Norway is full of different kinds of gas stations, and these are so much more than just a place to fill your fuel tank. Did you know that most gas stations have a pretty decent range of regular groceries and commonly needed items? Or that you can get a coffee subscription at most gas stations in Norway?

Let’s take a closer look at what gas stations in Norway are like, what their price point and opening times are like, and what type of food you can buy from them.

Norwegian gas stations operates as a mix between a fast food restaurant, a fuel vendor, a very expensive convenience store and a place that sells items for your car. It’s common to stop at gas stations to buy a cup of coffee or a hot meal while driving, but only buying regular groceries if everything else is closed.

The gas station YX. Photo published with permission.

Typical gas station food in Norway

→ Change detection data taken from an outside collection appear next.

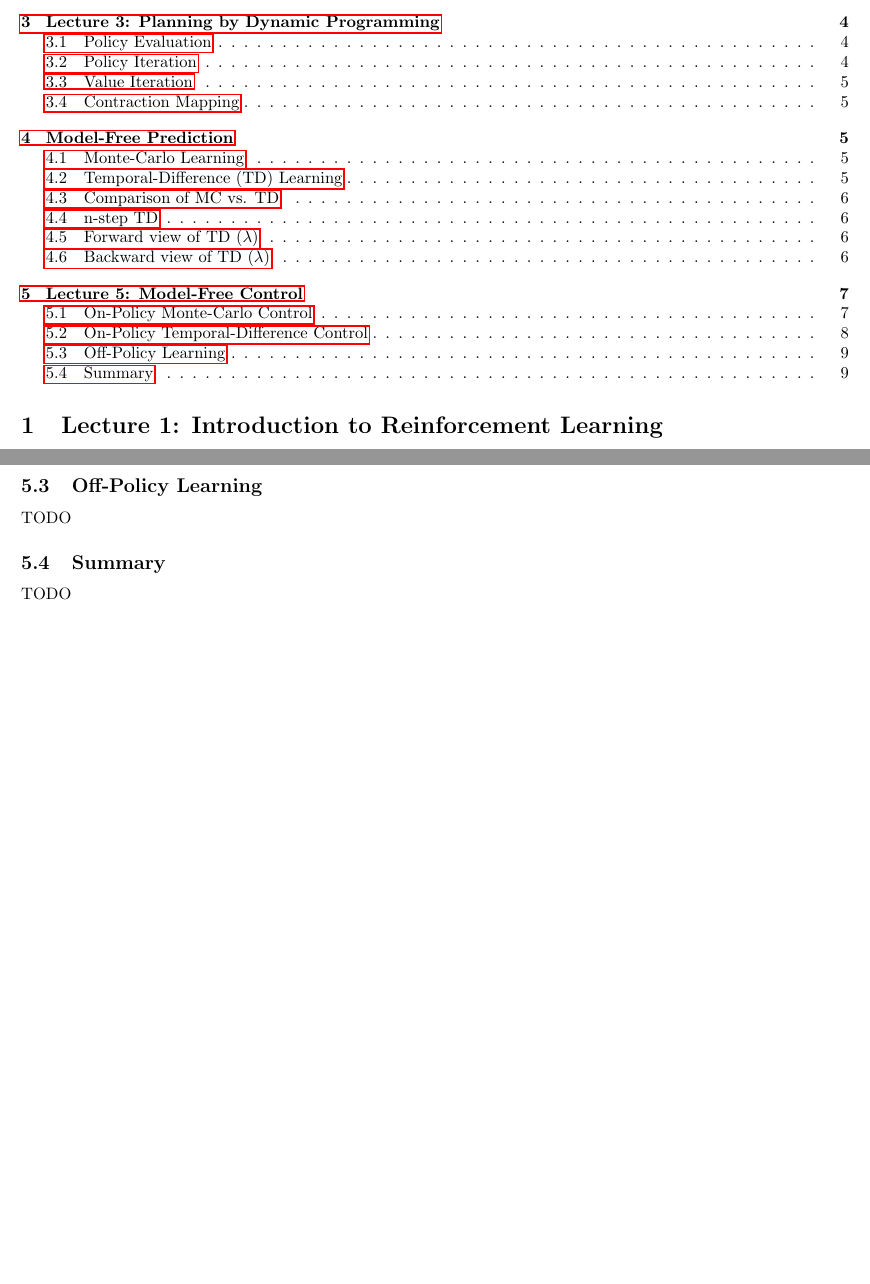
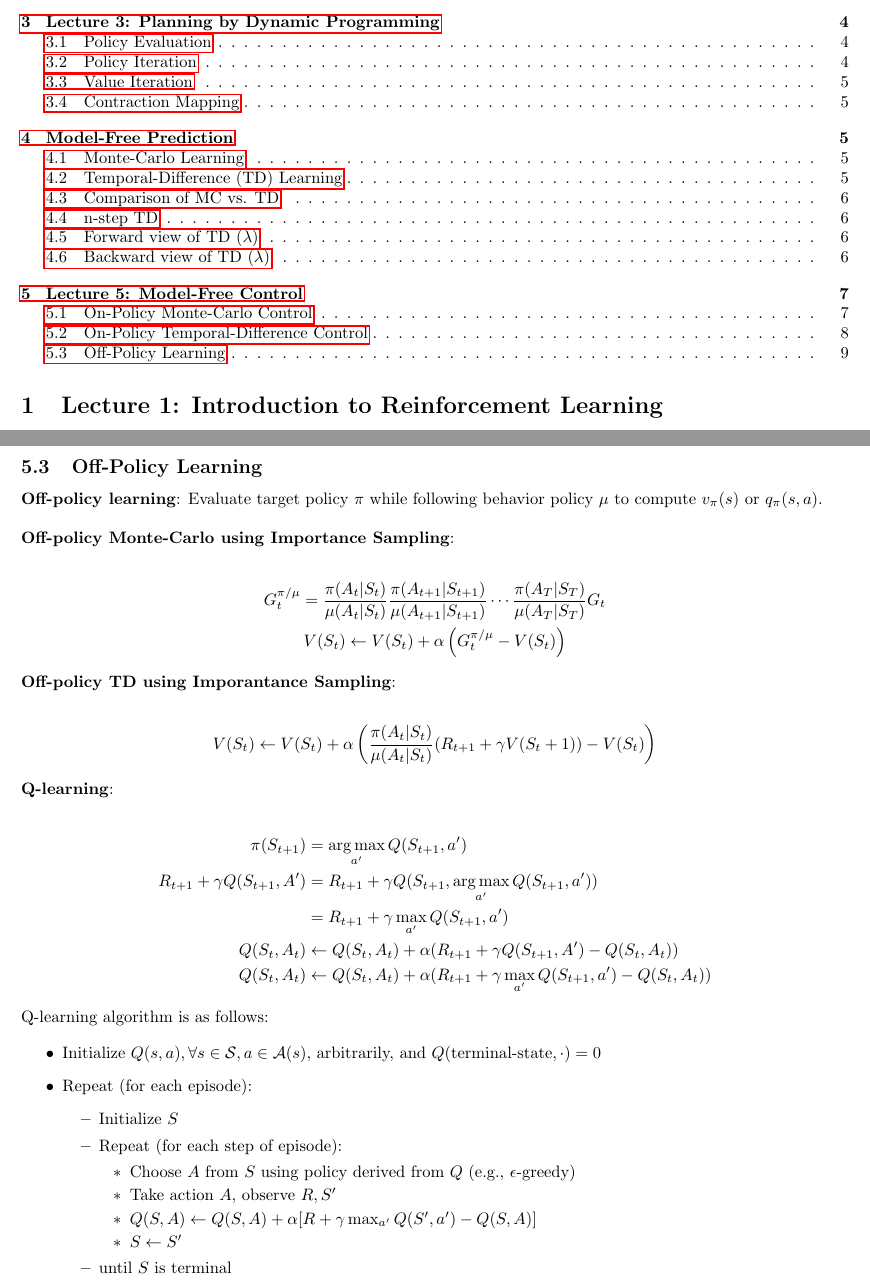
Before and after one commit to Andyccs/reinforcement_learning_david_silver_summary, a LaTeX document (srcs/main.tex, which reads srcs/chapters/chapter5.tex): two parts of pages 1 and 9 of 9, joined at a grey line, cut so that both start at the same text, the shorter picture padded with empty space. Compiled offline with pdfLaTeX.

Commit message:
Off-policy learning

```diff
--- a/srcs/chapters/chapter5.tex
+++ b/srcs/chapters/chapter5.tex
@@ -150,8 +150,47 @@ action-value function:
 
 \subsection{Off-Policy Learning}
 
-TODO
+\noindent \textbf{Off-policy learning}: Evaluate target policy $\pi$ while following behavior
+policy $\mu$ to compute $v_\pi(s)$ or $q_\pi(s, a)$. \\
 
-\subsection{Summary}
+\noindent \textbf{Off-policy Monte-Carlo using Importance Sampling}:
 
-TODO
+\begin{gather*}
+    G_t^{\pi / \mu} = \frac{\pi(A_t|S_t)}{\mu(A_t|S_t)} \frac{\pi(A_{t+1}|S_{t+1})}{\mu(A_{t+1}|S_{t+1})} \cdots \frac{\pi(A_{T}|S_{T})}{\mu(A_{T}|S_{T})} G_t \\
+    V(S_t) \leftarrow V(S_t) + \alpha \left( G_t^{\pi / \mu} - V(S_t) \right)
+\end{gather*}
+
+\noindent \textbf{Off-policy TD using Imporantance Sampling}:
+
+\begin{gather*}
+    V(S_t) \leftarrow V(S_t) + \alpha \left( \frac{\pi(A_t|S_t)}{\mu(A_t|S_t)} (R_{t+1} + \gamma V(S_t+1)) - V(S_t) \right)
+\end{gather*}
+
+\noindent \textbf{Q-learning}:
+
+\begin{align*}
+    \pi(S_{t+1})                    & = \argmax_{a'} Q(S_{t+1}, a')                                                             \\
+    R_{t+1} + \gamma Q(S_{t+1}, A') & = R_{t+1} + \gamma Q(S_{t+1}, \argmax_{a'} Q(S_{t+1}, a'))                                \\
+                                    & = R_{t+1} + \gamma \max_{a'} Q(S_{t+1}, a')                                               \\
+    Q(S_t, A_t)                     & \leftarrow Q(S_t, A_t) + \alpha (R_{t+1} + \gamma Q(S_{t+1}, A') - Q(S_t, A_t))           \\
+    Q(S_t, A_t)                     & \leftarrow Q(S_t, A_t) + \alpha (R_{t+1} + \gamma \max_{a'} Q(S_{t+1}, a') - Q(S_t, A_t))
+\end{align*}
+
+\noindent Q-learning algorithm is as follows:
+
+\begin{itemize}
+    \item Initialize $Q(s, a), \forall s \in \mathcal{S}, a \in \mathcal{A}(s)$,
+          arbitrarily, and $Q(\text{terminal-state}, \cdot) = 0$
+    \item Repeat (for each episode):
+          \begin{itemize}
+              \item Initialize $S$
+              \item Repeat (for each step of episode):
+                    \begin{itemize}
+                        \item Choose $A$ from $S$ using policy derived from $Q$ (e.g., $\epsilon$-greedy)
+                        \item Take action $A$, observe $R, S'$
+                        \item $Q(S, A) \leftarrow Q(S, A) + \alpha[R + \gamma \max_{a'} Q(S', a') - Q(S, A)]$
+                        \item $S \leftarrow S'$
+                    \end{itemize}
+              \item until $S$ is terminal
+          \end{itemize}
+\end{itemize}
```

Gas stations are known for their OK fast food service, making them a nice stop after some hours of driving. Pretty much all gas stations sell a variety of hos dogs (pølse) and hamburgers, but some gas stations even sell things like kebabs, pizzas or other fast food like this.

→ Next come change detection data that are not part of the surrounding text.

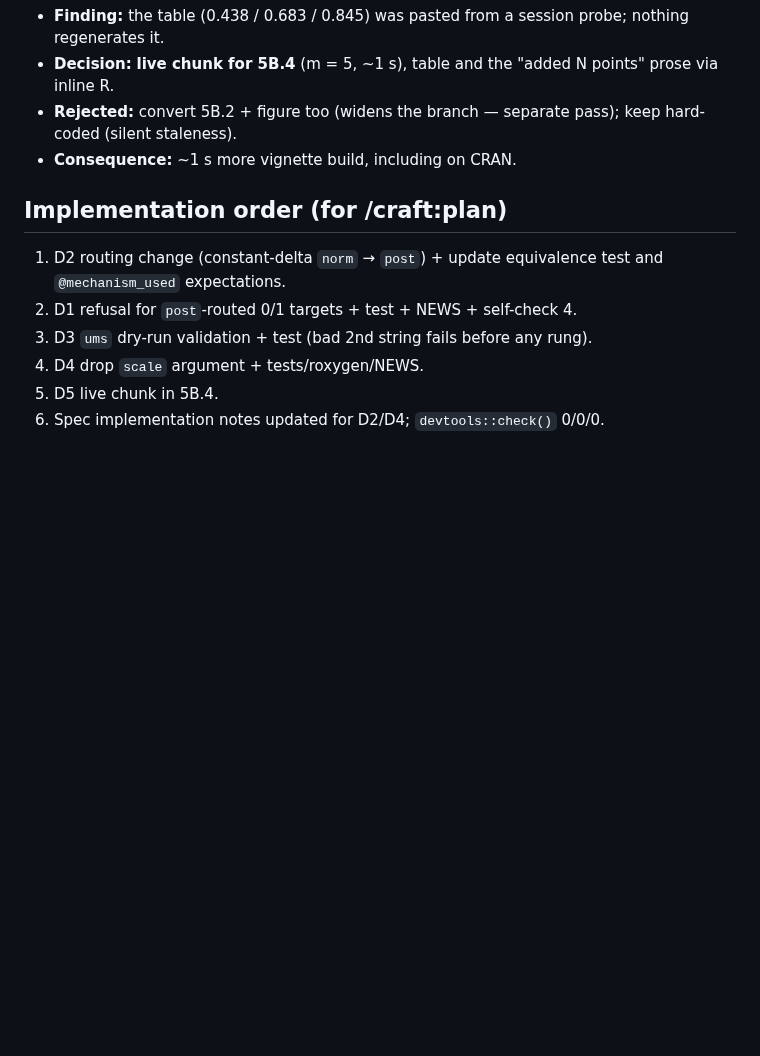
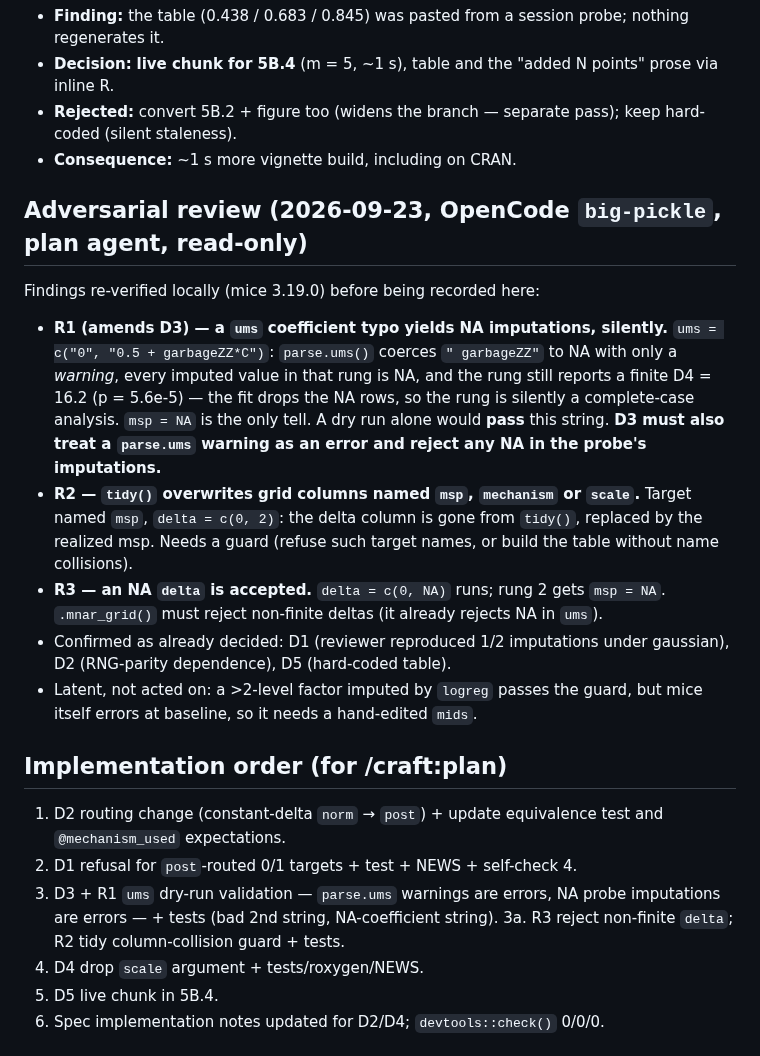
Before and after one commit to Data-Wise/missingmed, a Markdown page: docs/specs/GRILL-narfcs-delegation-2026-09-23.md, the part around the change. Rendered like a GitHub page; blank space fills up the shorter version.

Commit message:
docs(grill): record adversarial review findings R1-R3 (verified)
Co-Authored-By: Claude Opus 5.5 <noreply@anthropic.com>

```diff
--- a/docs/specs/GRILL-narfcs-delegation-2026-09-23.md
+++ b/docs/specs/GRILL-narfcs-delegation-2026-09-23.md
@@ -66,12 +66,37 @@
   keep hard-coded (silent staleness).
 - **Consequence:** ~1 s more vignette build, including on CRAN.
 
+## Adversarial review (2026-09-23, OpenCode `big-pickle`, plan agent, read-only)
+
+Findings re-verified locally (mice 3.19.0) before being recorded here:
+
+- **R1 (amends D3) — a `ums` coefficient typo yields NA imputations, silently.**
+  `ums = c("0", "0.5 + garbageZZ*C")`: `parse.ums()` coerces `" garbageZZ"` to
+  NA with only a *warning*, every imputed value in that rung is NA, and the rung
+  still reports a finite D4 = 16.2 (p = 5.6e-5) — the fit drops the NA rows, so
+  the rung is silently a complete-case analysis. `msp = NA` is the only tell.
+  A dry run alone would **pass** this string. **D3 must also treat a `parse.ums`
+  warning as an error and reject any NA in the probe's imputations.**
+- **R2 — `tidy()` overwrites grid columns named `msp`, `mechanism` or `scale`.**
+  Target named `msp`, `delta = c(0, 2)`: the delta column is gone from `tidy()`,
+  replaced by the realized msp. Needs a guard (refuse such target names, or
+  build the table without name collisions).
+- **R3 — an NA `delta` is accepted.** `delta = c(0, NA)` runs; rung 2 gets
+  `msp = NA`. `.mnar_grid()` must reject non-finite deltas (it already rejects
+  NA in `ums`).
+- Confirmed as already decided: D1 (reviewer reproduced 1/2 imputations under
+  gaussian), D2 (RNG-parity dependence), D5 (hard-coded table).
+- Latent, not acted on: a >2-level factor imputed by `logreg` passes the guard,
+  but mice itself errors at baseline, so it needs a hand-edited `mids`.
+
 ## Implementation order (for /craft:plan)
 
 1. D2 routing change (constant-delta `norm` → `post`) + update equivalence test and
    `@mechanism_used` expectations.
 2. D1 refusal for `post`-routed 0/1 targets + test + NEWS + self-check 4.
-3. D3 `ums` dry-run validation + test (bad 2nd string fails before any rung).
+3. D3 + R1 `ums` dry-run validation — `parse.ums` warnings are errors, NA probe
+   imputations are errors — + tests (bad 2nd string, NA-coefficient string).
+3a. R3 reject non-finite `delta`; R2 tidy column-collision guard + tests.
 4. D4 drop `scale` argument + tests/roxygen/NEWS.
 5. D5 live chunk in 5B.4.
 6. Spec implementation notes updated for D2/D4; `devtools::check()` 0/0/0.
```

You are pretty much guaranteed to be able to buy hamburgers and hot dogs though, so this is a safe bet at any gas station. The prices are pretty OK compared to buying at other fast food places, and expect to pay around 150 – 200 NOK for a hamburger with a soft drink, or around 70 – 100 NOK for a good hot dog with a soft drink.

Don’t expect gourmet food even though the gas stations will try to make it look like that. These are most often generic hamburgers dripping with grease, and have a somewhat bland taste. It’s OK for when you really need some food while driving, but it’s not somewhere people ever seek out for a meal.

A hamburger from Circle K
A hamburger from Circle K. Photo by JIP / CC BY-SA 4.0.

Things you can buy at a premium price in gas stations

The gas stations act as more than just a place to fill your fuel tank and your stomach, because they also sell a lot of useful stuff. This means that you will be able to buy frozen pizzas, butter, diapers, milk, flour, toothpaste, phone chargers and pretty much everything you need in a gas station.

The big downside is that the prices are insanely high, even for Norway. Expect to pay about double what you would at a regular Norwegian grocery store like Rema 1000!

Most people only use gas stations for these regular items if they absolutely have to. Perhaps you are short of milk for the Sunday dinner, and everything else is closed? Better to pay a bit extra than ruining the food. Or maybe you ran out of diapers for your kid (I’ve been there!) and the gas station is the only option?

Gas stations are allowed to keep open on Sundays, and they are not limited by regular closing hours. This has lead to certain gas stations being open 24/7, even though most keep closed during the night. You can expect the gas stations to be open from 05.00 to 22.00 in most places, and open all night long in bigger cities.

Esso gas station
Esso gas station. Photo by Magne Aga / CC BY-SA 4.0.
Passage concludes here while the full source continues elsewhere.